START Task material

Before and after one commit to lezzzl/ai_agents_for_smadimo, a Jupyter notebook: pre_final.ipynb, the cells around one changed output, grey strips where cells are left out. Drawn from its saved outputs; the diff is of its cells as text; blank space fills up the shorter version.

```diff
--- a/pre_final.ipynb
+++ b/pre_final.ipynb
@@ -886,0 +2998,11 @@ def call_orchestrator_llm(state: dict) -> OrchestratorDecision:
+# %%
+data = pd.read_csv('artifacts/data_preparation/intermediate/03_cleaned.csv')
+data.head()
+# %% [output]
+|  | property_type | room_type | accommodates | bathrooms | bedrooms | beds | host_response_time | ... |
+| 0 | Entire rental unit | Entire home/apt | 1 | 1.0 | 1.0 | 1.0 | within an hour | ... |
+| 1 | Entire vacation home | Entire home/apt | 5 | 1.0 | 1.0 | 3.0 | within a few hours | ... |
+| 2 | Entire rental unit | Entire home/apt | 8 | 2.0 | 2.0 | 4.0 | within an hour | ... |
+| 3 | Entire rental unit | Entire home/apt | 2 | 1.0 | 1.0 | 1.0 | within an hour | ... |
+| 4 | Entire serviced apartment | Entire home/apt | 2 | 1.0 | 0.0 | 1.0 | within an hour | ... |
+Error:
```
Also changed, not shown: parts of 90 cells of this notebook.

END Task material
START Task material

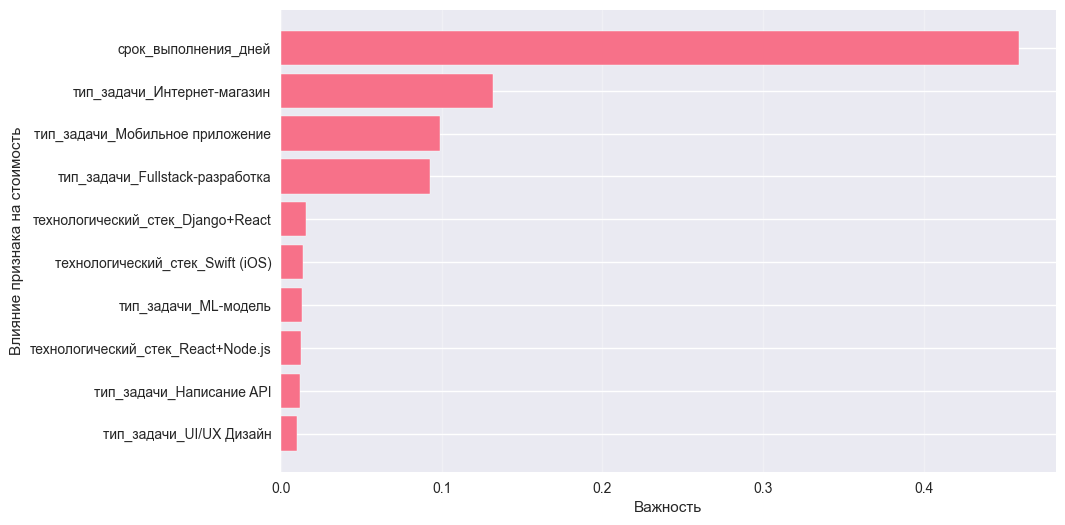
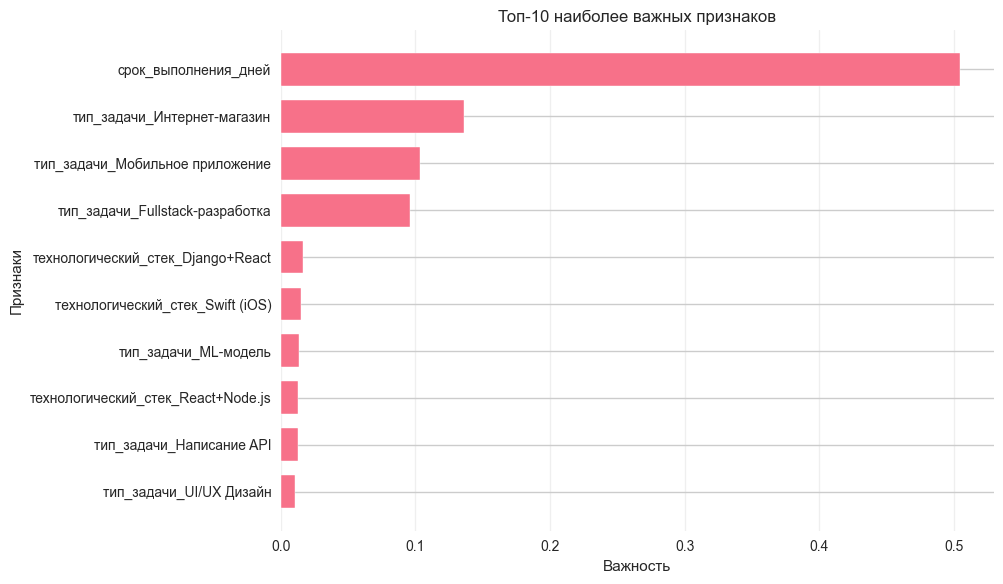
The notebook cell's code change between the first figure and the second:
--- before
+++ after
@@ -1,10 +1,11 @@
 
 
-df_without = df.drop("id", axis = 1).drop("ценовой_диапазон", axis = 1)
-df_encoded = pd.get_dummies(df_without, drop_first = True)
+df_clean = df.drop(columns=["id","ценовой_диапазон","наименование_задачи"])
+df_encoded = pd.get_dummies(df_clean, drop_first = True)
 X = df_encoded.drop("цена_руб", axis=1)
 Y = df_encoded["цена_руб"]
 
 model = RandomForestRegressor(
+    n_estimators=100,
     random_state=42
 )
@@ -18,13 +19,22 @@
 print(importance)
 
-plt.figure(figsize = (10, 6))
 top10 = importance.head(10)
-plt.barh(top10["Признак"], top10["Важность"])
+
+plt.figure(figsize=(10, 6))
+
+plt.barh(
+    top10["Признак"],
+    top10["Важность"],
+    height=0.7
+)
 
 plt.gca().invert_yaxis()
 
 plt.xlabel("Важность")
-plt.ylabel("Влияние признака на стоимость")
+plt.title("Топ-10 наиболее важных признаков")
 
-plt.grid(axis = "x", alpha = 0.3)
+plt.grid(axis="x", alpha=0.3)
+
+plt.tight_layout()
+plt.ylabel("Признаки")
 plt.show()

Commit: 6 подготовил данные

END Task material
START Task material

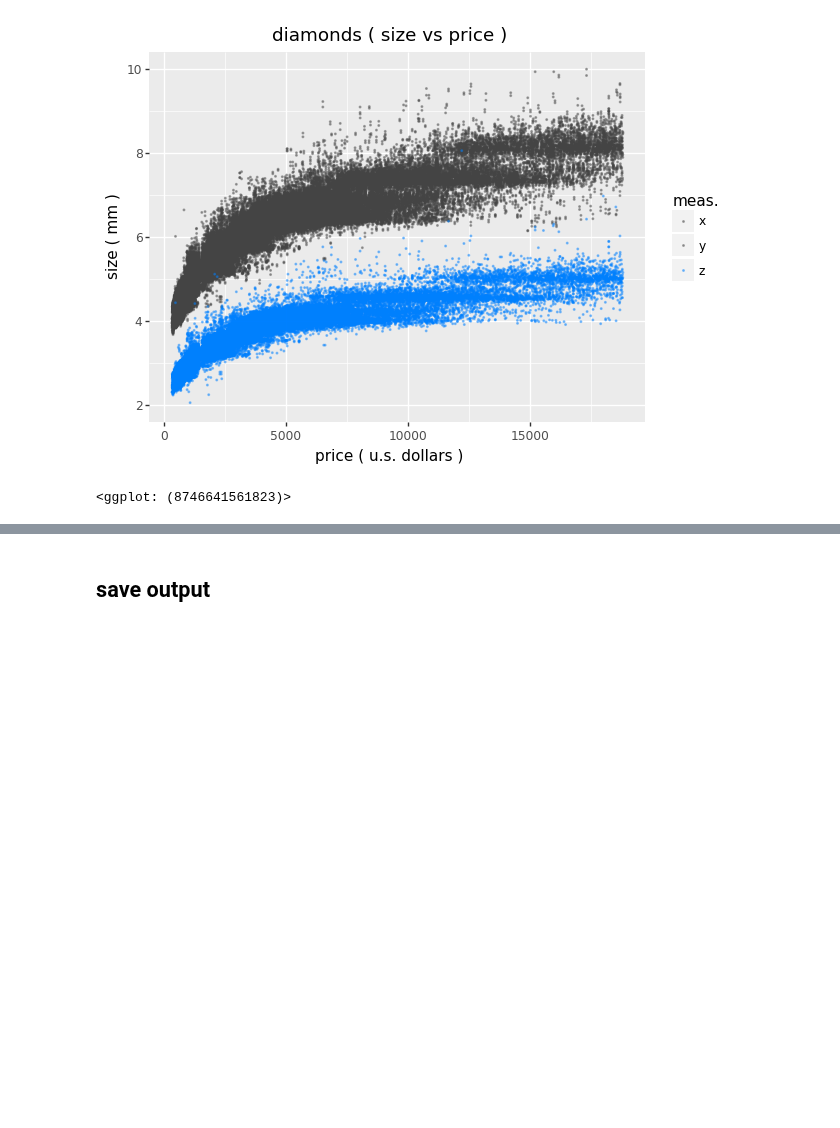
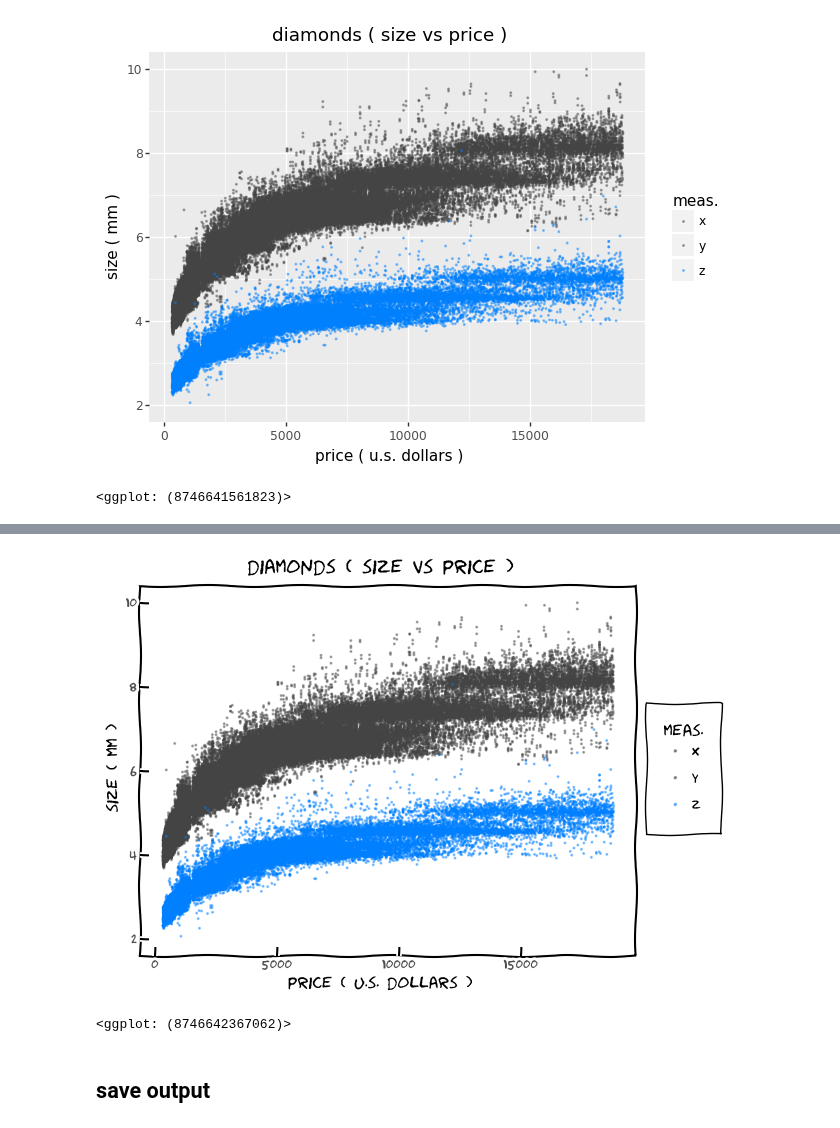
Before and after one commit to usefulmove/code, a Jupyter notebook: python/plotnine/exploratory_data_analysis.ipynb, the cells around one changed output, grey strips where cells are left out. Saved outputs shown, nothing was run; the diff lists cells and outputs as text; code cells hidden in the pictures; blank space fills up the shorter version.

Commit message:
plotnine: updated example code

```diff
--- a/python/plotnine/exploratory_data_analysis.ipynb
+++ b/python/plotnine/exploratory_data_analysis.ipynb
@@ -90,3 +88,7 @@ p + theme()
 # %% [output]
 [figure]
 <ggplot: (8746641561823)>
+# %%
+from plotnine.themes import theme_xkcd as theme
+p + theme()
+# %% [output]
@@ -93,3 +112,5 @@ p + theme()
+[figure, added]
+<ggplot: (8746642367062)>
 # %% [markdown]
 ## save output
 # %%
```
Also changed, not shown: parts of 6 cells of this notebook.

END Task material

### Work to be completed
Please write out, exactly as they appear above, only the lines in the stretch from the line with "Before and after one commit to lezzzl/ai_agents_for_smadimo, a" through the line with "Also changed, not shown: parts of 90".

### Completed task
Before and after one commit to lezzzl/ai_agents_for_smadimo, a Jupyter notebook: pre_final.ipynb, the cells around one changed output, grey strips where cells are left out. Drawn from its saved outputs; the diff is of its cells as text; blank space fills up the shorter version.

```diff
--- a/pre_final.ipynb
+++ b/pre_final.ipynb
@@ -886,0 +2998,11 @@ def call_orchestrator_llm(state: dict) -> OrchestratorDecision:
+# %%
+data = pd.read_csv('artifacts/data_preparation/intermediate/03_cleaned.csv')
+data.head()
+# %% [output]
+|  | property_type | room_type | accommodates | bathrooms | bedrooms | beds | host_response_time | ... |
+| 0 | Entire rental unit | Entire home/apt | 1 | 1.0 | 1.0 | 1.0 | within an hour | ... |
+| 1 | Entire vacation home | Entire home/apt | 5 | 1.0 | 1.0 | 3.0 | within a few hours | ... |
+| 2 | Entire rental unit | Entire home/apt | 8 | 2.0 | 2.0 | 4.0 | within an hour | ... |
+| 3 | Entire rental unit | Entire home/apt | 2 | 1.0 | 1.0 | 1.0 | within an hour | ... |
+| 4 | Entire serviced apartment | Entire home/apt | 2 | 1.0 | 0.0 | 1.0 | within an hour | ... |
+Error:
```
Also changed, not shown: parts of 90 cells of this notebook.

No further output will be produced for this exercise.